  • mouse allergen;
  • indoor allergens;
  • childhood asthma;
  • environment

Abstract

  1. Top of page
  2. Abstract
  3. Materials and methods
  4. Results
  5. Discussion
  6. Conclusions
  7. Acknowledgments
  8. References

Background:  Mouse allergen exposure is prevalent among urban children with asthma. Little is known about mouse allergen exposure in children at risk for the development of allergic diseases.

Aims of the study:  To assess indoor mouse allergen exposure in early life among children with parental history of asthma or allergies.

Methods:  Prospective birth cohort study of 498 children with a history of allergy or asthma in at least one parent living in metropolitan Boston.

Results:  Of the 498 participating children, 357 (71.7%) resided outside the city of Boston and 439 (90.7%) lived in households with incomes >$30 000. Mouse allergen was detected in 42% of the homes of study participants. In a multivariate analysis adjusting for sex, income, and endotoxin, black race [odds ratio (OR) = 3.0; 95% confidence interval (CI) = 1.3–6.6, P = 0.009], signs of mice in the home at age 2–3 months (OR = 3.0; 95% CI = 1.6–5.6, P = 0.0006), and kitchen cockroach allergen levels ≥0.05 to <2 U/g (OR = 1.8; 95% CI = 1.1–3.2, P = 0.02) were associated with detectable mouse allergen in the kitchen. In this model, living in a single detached house was inversely associated with detectable kitchen mouse allergen levels (OR = 0.4; 95% CI = 0.2–0.6, P = 0.0001).

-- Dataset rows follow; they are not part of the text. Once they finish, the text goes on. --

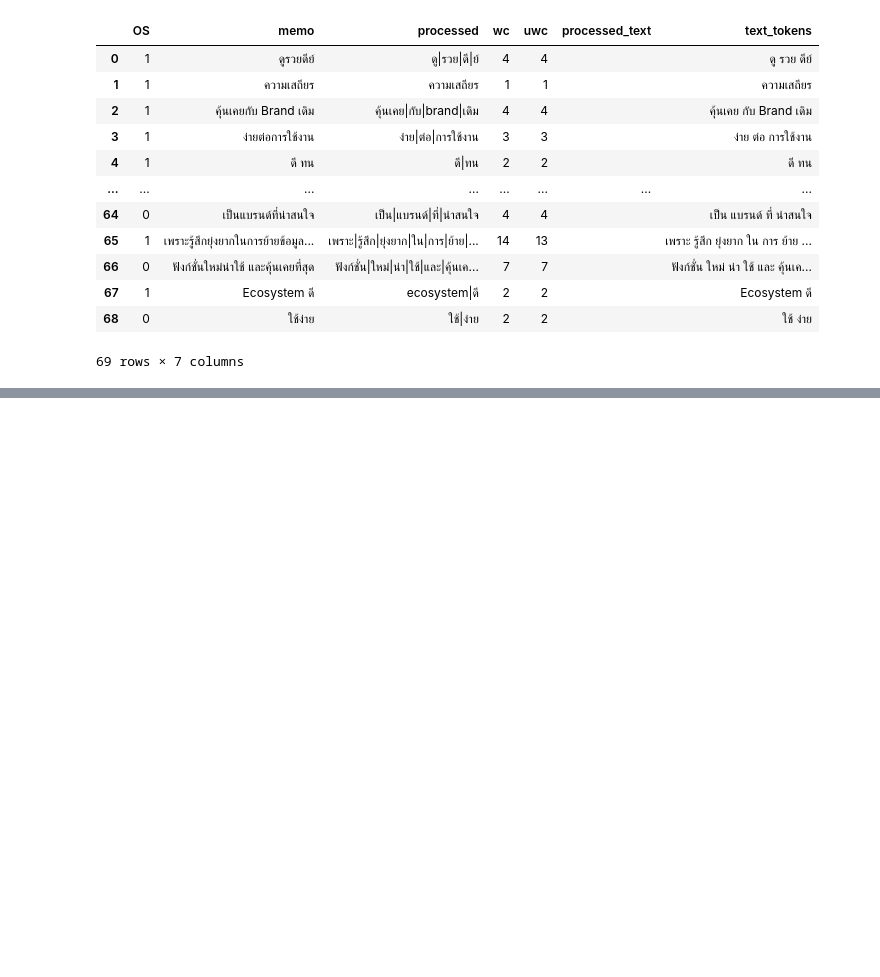
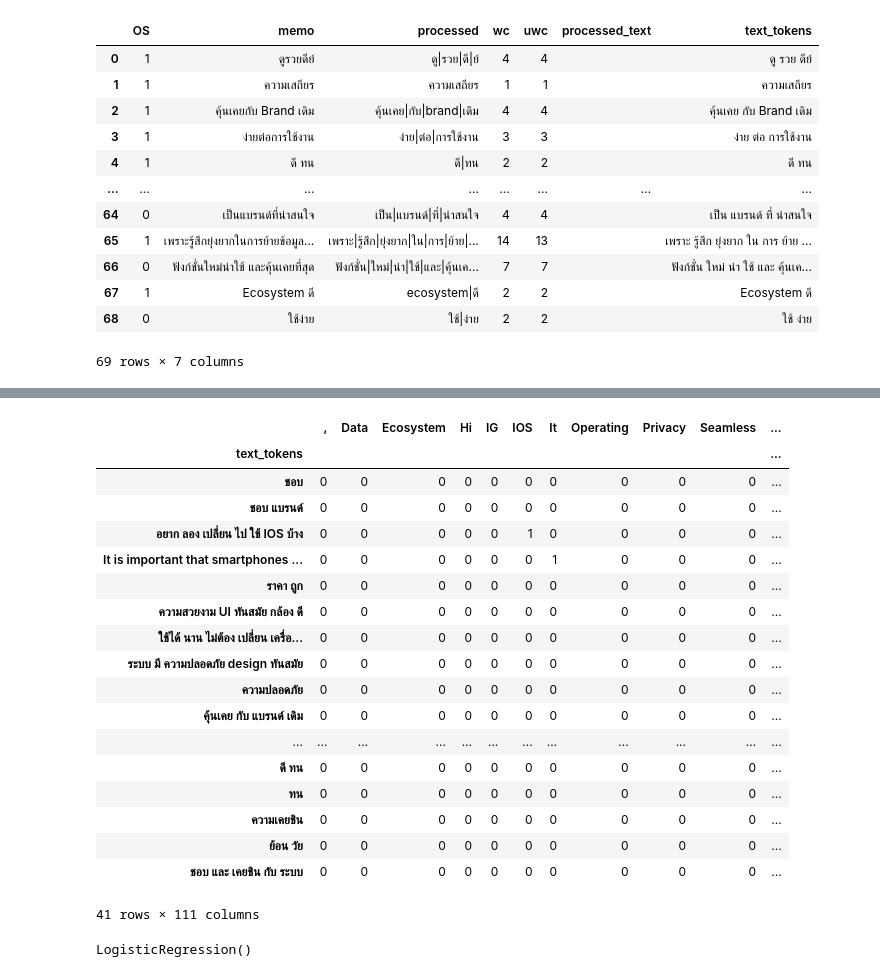
Before and after one commit to NuTTaoo/DADS6003, a Jupyter notebook: Homwork_2_Logistic_Regression.ipynb, the cells around one changed output, grey strips where cells are left out. Drawn from its saved outputs; the diff is of its cells as text; code cells hidden in the pictures; blank space fills up the shorter version.

```diff
--- a/Homwork_2_Logistic_Regression.ipynb
+++ b/Homwork_2_Logistic_Regression.ipynb
@@ -474,0 +462,5 @@ ValueError: We need at least 1 word to plot a word cloud, got 0.
+# %%
+from sklearn.model_selection import train_test_split
+X = df_text[['text_tokens']]
+y = df_text['OS']
+X_train, X_test, y_train, y_test = train_test_split(X, y, test_size=0.4, random_state=101)
@@ -474,0 +490,35 @@ ValueError: We need at least 1 word to plot a word cloud, got 0.
+# %%
+from sklearn.feature_extraction.text import CountVectorizer
+import pandas as pd
+
+cvec = CountVectorizer(analyzer=lambda x:x.split(' '))
+cvec.fit_transform(X_train['text_tokens'])
+
+train_bow = cvec.transform(X_train['text_tokens'])
+pd.DataFrame(train_bow.toarray(), columns=cvec.get_feature_names_out(), index=X_train['text_tokens']) # Use get_feature_names_out()
+# %% [output]
+|  | , | Data | Ecosystem | Hi | IG | IOS | It | Operating | Privacy | Seamless | ... |
+| text_tokens |  |  |  |  |  |  |  |  |  |  | ... |
+| ชอบ | 0 | 0 | 0 | 0 | 0 | 0 | 0 | 0 | 0 | 0 | ... |
+| ชอบ แบรนด์ | 0 | 0 | 0 | 0 | 0 | 0 | 0 | 0 | 0 | 0 | ... |
+| อยาก ลอง เปลี่ยน ไป ใช้ IOS บ้าง | 0 | 0 | 0 | 0 | 0 | 1 | 0 | 0 | 0 | 0 | ... |
+| It is important that smartphones ... | 0 | 0 | 0 | 0 | 0 | 0 | 1 | 0 | 0 | 0 | ... |
+| ราคา ถูก | 0 | 0 | 0 | 0 | 0 | 0 | 0 | 0 | 0 | 0 | ... |
+| ความสวยงาม UI ทันสมัย กล้อง ดี | 0 | 0 | 0 | 0 | 0 | 0 | 0 | 0 | 0 | 0 | ... |
+| ใช้ได้ นาน ไม่ต้อง เปลี่ยน เครื่อ... | 0 | 0 | 0 | 0 | 0 | 0 | 0 | 0 | 0 | 0 | ... |
+| ระบบ มี ความปลอดภัย design ทันสมัย | 0 | 0 | 0 | 0 | 0 | 0 | 0 | 0 | 0 | 0 | ... |
+| ความปลอดภัย | 0 | 0 | 0 | 0 | 0 | 0 | 0 | 0 | 0 | 0 | ... |
+| คุ้นเคย กับ แบรนด์ เดิม | 0 | 0 | 0 | 0 | 0 | 0 | 0 | 0 | 0 | 0 | ... |
+| ... | ... | ... | ... | ... | ... | ... | ... | ... | ... | ... | ... |
+| ดี ทน | 0 | 0 | 0 | 0 | 0 | 0 | 0 | 0 | 0 | 0 | ... |
+| ทน | 0 | 0 | 0 | 0 | 0 | 0 | 0 | 0 | 0 | 0 | ... |
+| ความเคยชิน | 0 | 0 | 0 | 0 | 0 | 0 | 0 | 0 | 0 | 0 | ... |
+| ย้อน วัย | 0 | 0 | 0 | 0 | 0 | 0 | 0 | 0 | 0 | 0 | ... |
+| ชอบ และ เคยชิน กับ ระบบ | 0 | 0 | 0 | 0 | 0 | 0 | 0 | 0 | 0 | 0 | ... |
+41 rows × 111 columns
+# %%
+from sklearn.linear_model import LogisticRegression
+lr = LogisticRegression()
+lr.fit(train_bow, y_train)
+# %% [output]
+LogisticRegression()
```
Also changed, not shown: parts of 4 cells of this notebook.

Conclusion:  Infants with a parental history of asthma or allergies are commonly exposed to mouse allergen in their homes. Among infants at high risk for atopy, predictors of increased mouse allergen levels included black race, reported mice exposure, and moderate levels of cockroach allergen.

Abbreviations:
MUP

mouse urinary protein

NPV

negative predictive value

OR

odds ratio

PPV

positive predictive value

Studies have shown that exposure to mouse allergen in inner-city homes (1–5) and perhaps suburban homes (6) is prevalent and potentially important. To date, there are no published studies evaluating the prevalence of exposure to mouse allergen in urban and suburban home environments of infants who are at risk for developing asthma and allergies but who have not yet developed atopic disease.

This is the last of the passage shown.